The exhibit centered around a long-standing visual conversation between the painters. Zefeldt works with recognizable artistic tropes such as classical sculptures, glitch aesthetics and globs of paint, and he juxtaposes the painterly process with digital media’s repetitive qualities. Dunn uses sharp edges and gradation to create imaginary objects that suggest the materials of our fabricated environment such as plastic dinnerware, surgical instruments, candy and toys. Both Zefeldt and Dunn’s visual languages often lead to humorous, playful and uneasy associations.
Dunn, a School of Art + Art History alumnus, met Zefeldt while working on an MFA at the University of California, Davis, where the two had studios in the same building. They liked each other’s work and a partnership began.
“Our collaborations go back to 2010-2011, our second year of grad school,” says Dunn. “We both felt there were shared interests in our work, but it was interesting to see how our different approaches to painting led to very different results. We decided to produce collaborative paintings through a back-and-forth exchange, so we both agreed to making a painting each completed to about 50 percent, trade, and then finish the paintings.”
Zefeldt adds, “I like to think of our work together as a conversation. Kyle starts the painting and it says something, then I put something on it, and it says something in response to what Kyle said, and so on and so forth.”
This started as a fun exercise and a way to try new things without feeling the pressure of making something work perfectly every time. “Seeing our contrasting stylistic tendencies on the same surface ended up working well, and had a surprisingly unified presence,” says Dunn.
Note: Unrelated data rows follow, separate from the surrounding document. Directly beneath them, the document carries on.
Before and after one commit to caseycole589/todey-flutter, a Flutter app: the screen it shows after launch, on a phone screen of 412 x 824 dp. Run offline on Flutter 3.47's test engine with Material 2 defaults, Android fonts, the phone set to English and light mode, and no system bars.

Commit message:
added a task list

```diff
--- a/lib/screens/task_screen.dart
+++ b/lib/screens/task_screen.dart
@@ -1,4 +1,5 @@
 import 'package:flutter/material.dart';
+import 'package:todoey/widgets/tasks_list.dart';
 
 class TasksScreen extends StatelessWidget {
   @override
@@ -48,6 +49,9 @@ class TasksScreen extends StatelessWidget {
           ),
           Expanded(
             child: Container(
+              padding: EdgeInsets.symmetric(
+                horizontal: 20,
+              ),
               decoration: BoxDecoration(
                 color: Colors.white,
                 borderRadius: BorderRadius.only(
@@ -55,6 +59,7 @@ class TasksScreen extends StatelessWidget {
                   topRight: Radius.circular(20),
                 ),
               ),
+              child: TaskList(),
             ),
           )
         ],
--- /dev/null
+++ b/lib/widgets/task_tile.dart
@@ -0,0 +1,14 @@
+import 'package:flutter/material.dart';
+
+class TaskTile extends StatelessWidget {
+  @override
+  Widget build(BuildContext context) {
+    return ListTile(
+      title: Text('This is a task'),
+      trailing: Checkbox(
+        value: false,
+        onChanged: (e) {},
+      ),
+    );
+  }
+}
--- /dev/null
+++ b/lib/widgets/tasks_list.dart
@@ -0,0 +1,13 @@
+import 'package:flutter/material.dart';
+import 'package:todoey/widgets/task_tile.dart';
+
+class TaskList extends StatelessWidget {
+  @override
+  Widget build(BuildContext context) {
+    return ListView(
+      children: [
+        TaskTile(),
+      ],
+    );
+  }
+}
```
Zefeldt and Dunn continued the practice over the last few years, most recently sending work back and forth from Minnesota to California rolled in a tube via Fed Ex. The paintings began open-ended, based on whatever each artist was interested in at the time. As their solo work changed over the years, so have their collaborations.
“On a formal level, Mathew is better at using brushstrokes and texture to create form, and I approach line and form-making with more precision and hard-edges, though lately I have been getting looser and Matthew, more refined,” Dunn says. “Mathew's vision incorporates representation to establish familiar focal points, whereas I tend to think more abstractly and usually try to alter the field from functioning as a traditional ‘picture’ plane.”